[QODLink]
Middle East

Internet blackout continues in Syria

Phone and internet networks down across most of the country for a second day, amid reports of clashes near airport.
Last Modified: 30 Nov 2012 11:11
The length of internet blackout is unprecedented in Syria's 20-month-old uprising against Assad [Reuters]

Phone and internet networks were down across most of Syria for a second straight day, amid reports of fighting near the capital’s international airport.

The length of internet blackout, which continued on Friday, is unprecedented in Syria's 20-month-old uprising against President Bashar al-Assad.

Renesys, US-based company that monitor online connectivity confirmed that "all 84 of Syria's IP address blocks had become unreachable [on Thursday], effectively removing the country from the Internet".

Residents in some areas reported on Friday that they could access the internet but "with great difficulty".

"It is also very difficult to reach people by phone. But we have received reports that it is possible to communicate between certain regions via fixed telephone lines," Rami Abdel Rahman, the head of the Syrian Observatory for Human Rights, reported.

AFP news agency correspondents noted that internet and telephone communications, including mobile phones, were cut in the capital.

The official news agency SANA had still not resumed transmission on Friday after its feed was cut on Thursday at midday. Its website was also inaccessible.

Very disturbing

Syrian state TV denied the blackout was nationwide. It said the outage was caused by a technical failure, only affected some provinces, and that technicians were trying to fix the problem.

Syria's minister of information said "terrorists", not the state, were responsible for the outage, a pro-government TV station reported. Internet companies said that this was unlikely.

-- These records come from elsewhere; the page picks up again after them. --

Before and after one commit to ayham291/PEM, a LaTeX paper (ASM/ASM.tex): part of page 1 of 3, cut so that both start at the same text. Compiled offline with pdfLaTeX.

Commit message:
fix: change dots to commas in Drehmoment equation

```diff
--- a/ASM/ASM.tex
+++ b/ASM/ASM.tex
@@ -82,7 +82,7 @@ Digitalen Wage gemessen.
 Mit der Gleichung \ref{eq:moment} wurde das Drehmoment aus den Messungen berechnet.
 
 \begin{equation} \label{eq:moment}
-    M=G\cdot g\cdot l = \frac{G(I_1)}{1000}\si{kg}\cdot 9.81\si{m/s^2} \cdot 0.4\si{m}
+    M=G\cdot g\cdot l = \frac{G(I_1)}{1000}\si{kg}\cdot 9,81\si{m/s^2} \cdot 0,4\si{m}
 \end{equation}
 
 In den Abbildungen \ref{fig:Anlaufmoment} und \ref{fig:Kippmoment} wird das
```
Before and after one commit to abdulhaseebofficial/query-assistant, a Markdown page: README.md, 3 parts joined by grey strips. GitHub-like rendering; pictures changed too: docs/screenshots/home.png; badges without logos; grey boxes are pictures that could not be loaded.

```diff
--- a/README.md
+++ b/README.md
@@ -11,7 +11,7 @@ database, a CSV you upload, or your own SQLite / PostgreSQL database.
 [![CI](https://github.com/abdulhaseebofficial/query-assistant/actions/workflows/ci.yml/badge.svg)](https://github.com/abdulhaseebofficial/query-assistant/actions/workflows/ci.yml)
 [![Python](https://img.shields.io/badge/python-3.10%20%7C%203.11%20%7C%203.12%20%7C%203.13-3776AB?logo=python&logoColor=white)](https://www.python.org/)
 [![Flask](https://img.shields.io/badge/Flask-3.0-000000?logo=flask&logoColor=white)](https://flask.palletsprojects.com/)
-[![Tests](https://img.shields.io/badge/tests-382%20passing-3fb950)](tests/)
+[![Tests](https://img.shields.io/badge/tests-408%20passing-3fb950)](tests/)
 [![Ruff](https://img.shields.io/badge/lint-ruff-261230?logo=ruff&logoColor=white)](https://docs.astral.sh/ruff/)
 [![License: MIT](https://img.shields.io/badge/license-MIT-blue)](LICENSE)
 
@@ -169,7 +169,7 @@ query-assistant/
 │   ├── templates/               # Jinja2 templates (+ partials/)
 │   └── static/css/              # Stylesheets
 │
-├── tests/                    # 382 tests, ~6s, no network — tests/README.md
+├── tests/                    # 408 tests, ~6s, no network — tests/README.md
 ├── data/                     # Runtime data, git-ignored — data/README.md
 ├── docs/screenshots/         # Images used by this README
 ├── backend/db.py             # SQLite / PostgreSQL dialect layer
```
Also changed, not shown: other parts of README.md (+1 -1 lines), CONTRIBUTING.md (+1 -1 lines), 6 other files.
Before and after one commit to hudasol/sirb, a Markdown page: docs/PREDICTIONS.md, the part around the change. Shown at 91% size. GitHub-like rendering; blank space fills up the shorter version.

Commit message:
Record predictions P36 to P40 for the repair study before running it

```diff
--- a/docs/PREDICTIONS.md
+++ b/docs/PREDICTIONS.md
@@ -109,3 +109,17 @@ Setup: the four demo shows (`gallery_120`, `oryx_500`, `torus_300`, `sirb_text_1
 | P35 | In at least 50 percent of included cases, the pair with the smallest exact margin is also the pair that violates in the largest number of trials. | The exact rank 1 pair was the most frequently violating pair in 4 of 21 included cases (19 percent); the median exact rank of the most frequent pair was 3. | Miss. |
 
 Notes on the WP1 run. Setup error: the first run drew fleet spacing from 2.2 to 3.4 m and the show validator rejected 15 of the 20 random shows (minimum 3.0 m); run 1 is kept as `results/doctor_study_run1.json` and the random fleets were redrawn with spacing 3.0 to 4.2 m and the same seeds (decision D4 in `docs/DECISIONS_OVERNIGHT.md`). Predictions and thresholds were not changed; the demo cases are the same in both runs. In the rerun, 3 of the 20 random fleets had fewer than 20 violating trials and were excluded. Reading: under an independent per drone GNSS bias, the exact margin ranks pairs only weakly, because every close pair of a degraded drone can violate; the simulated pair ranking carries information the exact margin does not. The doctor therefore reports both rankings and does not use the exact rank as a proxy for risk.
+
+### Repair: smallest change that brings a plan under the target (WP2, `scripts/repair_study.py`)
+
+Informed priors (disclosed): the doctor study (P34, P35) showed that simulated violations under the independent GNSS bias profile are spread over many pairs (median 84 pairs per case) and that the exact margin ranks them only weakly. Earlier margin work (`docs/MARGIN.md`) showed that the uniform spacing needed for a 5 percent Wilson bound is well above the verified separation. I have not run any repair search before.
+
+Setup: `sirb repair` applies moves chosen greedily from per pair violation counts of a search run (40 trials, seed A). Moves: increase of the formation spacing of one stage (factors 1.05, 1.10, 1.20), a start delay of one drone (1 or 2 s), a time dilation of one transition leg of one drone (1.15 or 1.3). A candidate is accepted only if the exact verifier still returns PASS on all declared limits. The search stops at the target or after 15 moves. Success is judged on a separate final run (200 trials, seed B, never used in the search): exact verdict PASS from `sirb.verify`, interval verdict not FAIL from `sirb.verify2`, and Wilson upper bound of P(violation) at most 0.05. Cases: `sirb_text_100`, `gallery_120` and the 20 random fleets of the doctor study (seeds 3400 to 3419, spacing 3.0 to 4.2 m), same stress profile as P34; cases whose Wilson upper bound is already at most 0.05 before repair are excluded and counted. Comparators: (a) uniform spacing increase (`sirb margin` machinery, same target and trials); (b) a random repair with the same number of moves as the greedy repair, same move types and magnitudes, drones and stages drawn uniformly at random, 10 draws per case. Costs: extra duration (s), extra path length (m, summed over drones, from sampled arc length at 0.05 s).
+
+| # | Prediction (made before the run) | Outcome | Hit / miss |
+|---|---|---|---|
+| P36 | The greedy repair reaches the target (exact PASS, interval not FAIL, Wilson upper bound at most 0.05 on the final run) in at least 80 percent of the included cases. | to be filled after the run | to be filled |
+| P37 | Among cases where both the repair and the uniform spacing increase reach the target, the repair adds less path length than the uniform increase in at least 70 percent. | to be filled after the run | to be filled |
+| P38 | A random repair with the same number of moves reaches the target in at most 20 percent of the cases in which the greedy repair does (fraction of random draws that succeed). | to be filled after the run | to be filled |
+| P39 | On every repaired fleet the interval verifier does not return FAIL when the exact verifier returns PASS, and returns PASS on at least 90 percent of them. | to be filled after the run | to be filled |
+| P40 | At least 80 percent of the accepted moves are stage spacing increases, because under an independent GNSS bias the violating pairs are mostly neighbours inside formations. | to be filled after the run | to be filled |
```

The US on Thursday accused the Syrian regime of cutting off internet and telecommunications links in the war-torn country, branding the move a sign of desperation.

Amnesty International said on Twitter that reports of an internet shutdown were "very disturbing".

The government has previously cut phone lines and internet access in areas where regime forces are about to conduct major military operations.

Suspension of flights

Meanwhile, fierce fighting was reported on the 27-kilometre road linking Damascus to the airport.

"After strong clashes, rebels were able to take control of a part of the airport road between the second and fourth bridge," activists said.

State television had on Thursday night quoted the information ministry as saying that the Damascus airport road, closed for much of the day due to the fighting, had been "secured" after military intervention.

Spotlight
In-depth coverage of escalating violence across Syria

Both EgyptAir and Emirates had on Thursday announced suspension of flights due to the fighting.

A Syrian security source said: "[On Thursday], we sent a telegram to the foreign companies still working in Syria and SyrianAir [the national carrier] to inform them of the status of the road to the airport so they would cancel their flights to Damascus."

"Today after the road was secured, we sent a new telegram to inform them that security was restored," she told AFP.

A military source in Damascus said that the army had taken control of the western side of the road leading to the airport and a small portion on the east by dawn, allowing travellers to move through.

"But the most difficult part is yet to come. The army wants to take control of the eastern side, where there are thousands of terrorists and this will take several days," he said, using the term regime officials use to describe rebel fighters. 

569

Source:
Al Jazeera And Agencies
Topics in this article
People
Country
City
Organisation
Featured on Al Jazeera
The author argues that in the new economy, it's people, not skills or majors, that have lost value.
Colleagues of detained Al Jazeera journalists press demands for their release, 100 days after their arrest in Egypt.
Mehdi Hasan discusses online freedoms and the potential of the web with Wikipedia founder Jimmy Wales.
A tight race seems likely as 814 million voters elect leaders in world's largest democracy next week.
Featured
Since independence, Zimbabwe has faced food shortages, hyperinflation - and several political crises.
After a sit-in protest at Poland's parliament, lawmakers are set to raise government aid to carers of disabled youth.
A vocal minority in Ukraine's east wants to join Russia, and Kiev has so far been unable to put down the separatists.
Iran's government has shifted its take on 'brain drain' but is the change enough to reverse the flow?
Deadly attacks on anti-mining activists in the Philippines part of a global trend, according to new report.
join our mailing list